■ Task brief: Retype all of the data that follows, line for line.
== == ==
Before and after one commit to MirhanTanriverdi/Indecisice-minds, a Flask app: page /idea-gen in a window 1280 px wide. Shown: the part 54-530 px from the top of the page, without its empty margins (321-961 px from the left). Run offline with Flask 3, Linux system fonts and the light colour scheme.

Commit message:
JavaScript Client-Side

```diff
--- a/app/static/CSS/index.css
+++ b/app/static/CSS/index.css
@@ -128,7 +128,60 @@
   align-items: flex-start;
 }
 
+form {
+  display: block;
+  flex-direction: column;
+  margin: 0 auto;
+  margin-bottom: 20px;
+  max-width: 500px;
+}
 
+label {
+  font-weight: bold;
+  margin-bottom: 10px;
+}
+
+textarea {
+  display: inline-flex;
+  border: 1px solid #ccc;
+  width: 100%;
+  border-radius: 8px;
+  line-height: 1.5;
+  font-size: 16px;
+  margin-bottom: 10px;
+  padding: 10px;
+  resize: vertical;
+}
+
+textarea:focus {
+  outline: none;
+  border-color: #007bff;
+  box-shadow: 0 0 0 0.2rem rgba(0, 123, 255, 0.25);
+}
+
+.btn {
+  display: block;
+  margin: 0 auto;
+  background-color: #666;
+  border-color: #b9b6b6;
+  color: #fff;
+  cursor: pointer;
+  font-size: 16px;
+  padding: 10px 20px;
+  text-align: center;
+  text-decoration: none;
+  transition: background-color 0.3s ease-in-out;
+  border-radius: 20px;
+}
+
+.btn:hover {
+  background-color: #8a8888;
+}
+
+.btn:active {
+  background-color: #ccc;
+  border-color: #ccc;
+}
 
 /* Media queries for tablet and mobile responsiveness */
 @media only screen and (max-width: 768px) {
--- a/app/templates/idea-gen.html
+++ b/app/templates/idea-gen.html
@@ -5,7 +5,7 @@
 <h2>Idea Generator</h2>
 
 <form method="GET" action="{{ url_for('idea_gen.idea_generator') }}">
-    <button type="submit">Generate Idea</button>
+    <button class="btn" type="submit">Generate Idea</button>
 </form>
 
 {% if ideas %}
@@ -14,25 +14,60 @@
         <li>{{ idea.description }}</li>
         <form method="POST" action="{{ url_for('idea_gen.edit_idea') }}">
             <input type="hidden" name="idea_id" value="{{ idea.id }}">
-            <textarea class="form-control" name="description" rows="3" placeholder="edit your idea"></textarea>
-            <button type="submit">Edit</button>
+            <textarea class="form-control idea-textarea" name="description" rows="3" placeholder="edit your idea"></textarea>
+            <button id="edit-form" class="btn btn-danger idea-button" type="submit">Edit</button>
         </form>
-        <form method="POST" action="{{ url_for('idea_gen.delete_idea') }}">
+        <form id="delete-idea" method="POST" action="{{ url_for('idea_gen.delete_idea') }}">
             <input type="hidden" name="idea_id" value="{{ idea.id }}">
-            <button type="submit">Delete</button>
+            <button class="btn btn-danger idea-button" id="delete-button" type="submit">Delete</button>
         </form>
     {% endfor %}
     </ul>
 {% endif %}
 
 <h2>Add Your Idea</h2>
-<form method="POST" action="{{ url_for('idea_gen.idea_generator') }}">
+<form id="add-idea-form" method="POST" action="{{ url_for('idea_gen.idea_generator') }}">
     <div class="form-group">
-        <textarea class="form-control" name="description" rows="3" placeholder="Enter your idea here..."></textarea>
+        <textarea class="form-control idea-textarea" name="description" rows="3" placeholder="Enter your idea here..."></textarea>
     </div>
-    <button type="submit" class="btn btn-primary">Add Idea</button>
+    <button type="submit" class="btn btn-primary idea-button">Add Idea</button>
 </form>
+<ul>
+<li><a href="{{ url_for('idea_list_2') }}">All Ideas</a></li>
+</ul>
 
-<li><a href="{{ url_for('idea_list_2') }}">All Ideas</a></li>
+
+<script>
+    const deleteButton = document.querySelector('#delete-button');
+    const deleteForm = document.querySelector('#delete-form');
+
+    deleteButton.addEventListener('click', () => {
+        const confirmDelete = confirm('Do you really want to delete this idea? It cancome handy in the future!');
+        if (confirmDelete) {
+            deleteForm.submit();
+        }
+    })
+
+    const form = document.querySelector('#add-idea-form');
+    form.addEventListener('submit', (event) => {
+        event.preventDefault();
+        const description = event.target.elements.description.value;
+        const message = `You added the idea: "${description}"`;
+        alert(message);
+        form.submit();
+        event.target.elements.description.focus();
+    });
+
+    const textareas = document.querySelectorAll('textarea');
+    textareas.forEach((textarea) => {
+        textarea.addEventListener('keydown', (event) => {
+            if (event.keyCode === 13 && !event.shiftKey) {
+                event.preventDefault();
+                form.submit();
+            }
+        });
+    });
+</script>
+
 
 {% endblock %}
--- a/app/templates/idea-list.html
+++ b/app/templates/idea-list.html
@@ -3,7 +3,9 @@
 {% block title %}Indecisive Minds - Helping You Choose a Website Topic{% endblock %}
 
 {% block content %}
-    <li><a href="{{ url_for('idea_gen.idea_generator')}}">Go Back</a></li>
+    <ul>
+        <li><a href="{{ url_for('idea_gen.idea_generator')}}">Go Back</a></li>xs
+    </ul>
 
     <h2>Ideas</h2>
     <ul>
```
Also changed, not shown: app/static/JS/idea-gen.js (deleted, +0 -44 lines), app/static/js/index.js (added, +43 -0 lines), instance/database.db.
== == ==
■ Response for this exercise:
Before and after one commit to MirhanTanriverdi/Indecisice-minds, a Flask app: page /idea-gen in a window 1280 px wide. Shown: the part 54-530 px from the top of the page, without its empty margins (321-961 px from the left). Run offline with Flask 3, Linux system fonts and the light colour scheme.

Commit message:
JavaScript Client-Side

```diff
--- a/app/static/CSS/index.css
+++ b/app/static/CSS/index.css
@@ -128,7 +128,60 @@
   align-items: flex-start;
 }
 
+form {
+  display: block;
+  flex-direction: column;
+  margin: 0 auto;
+  margin-bottom: 20px;
+  max-width: 500px;
+}
 
+label {
+  font-weight: bold;
+  margin-bottom: 10px;
+}
+
+textarea {
+  display: inline-flex;
+  border: 1px solid #ccc;
+  width: 100%;
+  border-radius: 8px;
+  line-height: 1.5;
+  font-size: 16px;
+  margin-bottom: 10px;
+  padding: 10px;
+  resize: vertical;
+}
+
+textarea:focus {
+  outline: none;
+  border-color: #007bff;
+  box-shadow: 0 0 0 0.2rem rgba(0, 123, 255, 0.25);
+}
+
+.btn {
+  display: block;
+  margin: 0 auto;
+  background-color: #666;
+  border-color: #b9b6b6;
+  color: #fff;
+  cursor: pointer;
+  font-size: 16px;
+  padding: 10px 20px;
+  text-align: center;
+  text-decoration: none;
+  transition: background-color 0.3s ease-in-out;
+  border-radius: 20px;
+}
+
+.btn:hover {
+  background-color: #8a8888;
+}
+
+.btn:active {
+  background-color: #ccc;
+  border-color: #ccc;
+}
 
 /* Media queries for tablet and mobile responsiveness */
 @media only screen and (max-width: 768px) {
--- a/app/templates/idea-gen.html
+++ b/app/templates/idea-gen.html
@@ -5,7 +5,7 @@
 <h2>Idea Generator</h2>
 
 <form method="GET" action="{{ url_for('idea_gen.idea_generator') }}">
-    <button type="submit">Generate Idea</button>
+    <button class="btn" type="submit">Generate Idea</button>
 </form>
 
 {% if ideas %}
@@ -14,25 +14,60 @@
         <li>{{ idea.description }}</li>
         <form method="POST" action="{{ url_for('idea_gen.edit_idea') }}">
             <input type="hidden" name="idea_id" value="{{ idea.id }}">
-            <textarea class="form-control" name="description" rows="3" placeholder="edit your idea"></textarea>
-            <button type="submit">Edit</button>
+            <textarea class="form-control idea-textarea" name="description" rows="3" placeholder="edit your idea"></textarea>
+            <button id="edit-form" class="btn btn-danger idea-button" type="submit">Edit</button>
         </form>
-        <form method="POST" action="{{ url_for('idea_gen.delete_idea') }}">
+        <form id="delete-idea" method="POST" action="{{ url_for('idea_gen.delete_idea') }}">
             <input type="hidden" name="idea_id" value="{{ idea.id }}">
-            <button type="submit">Delete</button>
+            <button class="btn btn-danger idea-button" id="delete-button" type="submit">Delete</button>
         </form>
     {% endfor %}
     </ul>
 {% endif %}
 
 <h2>Add Your Idea</h2>
-<form method="POST" action="{{ url_for('idea_gen.idea_generator') }}">
+<form id="add-idea-form" method="POST" action="{{ url_for('idea_gen.idea_generator') }}">
     <div class="form-group">
-        <textarea class="form-control" name="description" rows="3" placeholder="Enter your idea here..."></textarea>
+        <textarea class="form-control idea-textarea" name="description" rows="3" placeholder="Enter your idea here..."></textarea>
     </div>
-    <button type="submit" class="btn btn-primary">Add Idea</button>
+    <button type="submit" class="btn btn-primary idea-button">Add Idea</button>
 </form>
+<ul>
+<li><a href="{{ url_for('idea_list_2') }}">All Ideas</a></li>
+</ul>
 
-<li><a href="{{ url_for('idea_list_2') }}">All Ideas</a></li>
+
+<script>
+    const deleteButton = document.querySelector('#delete-button');
+    const deleteForm = document.querySelector('#delete-form');
+
+    deleteButton.addEventListener('click', () => {
+        const confirmDelete = confirm('Do you really want to delete this idea? It cancome handy in the future!');
+        if (confirmDelete) {
+            deleteForm.submit();
+        }
+    })
+
+    const form = document.querySelector('#add-idea-form');
+    form.addEventListener('submit', (event) => {
+        event.preventDefault();
+        const description = event.target.elements.description.value;
+        const message = `You added the idea: "${description}"`;
+        alert(message);
+        form.submit();
+        event.target.elements.description.focus();
+    });
+
+    const textareas = document.querySelectorAll('textarea');
+    textareas.forEach((textarea) => {
+        textarea.addEventListener('keydown', (event) => {
+            if (event.keyCode === 13 && !event.shiftKey) {
+                event.preventDefault();
+                form.submit();
+            }
+        });
+    });
+</script>
+
 
 {% endblock %}
--- a/app/templates/idea-list.html
+++ b/app/templates/idea-list.html
@@ -3,7 +3,9 @@
 {% block title %}Indecisive Minds - Helping You Choose a Website Topic{% endblock %}
 
 {% block content %}
-    <li><a href="{{ url_for('idea_gen.idea_generator')}}">Go Back</a></li>
+    <ul>
+        <li><a href="{{ url_for('idea_gen.idea_generator')}}">Go Back</a></li>xs
+    </ul>
 
     <h2>Ideas</h2>
     <ul>
```
Also changed, not shown: app/static/JS/idea-gen.js (deleted, +0 -44 lines), app/static/js/index.js (added, +43 -0 lines), instance/database.db.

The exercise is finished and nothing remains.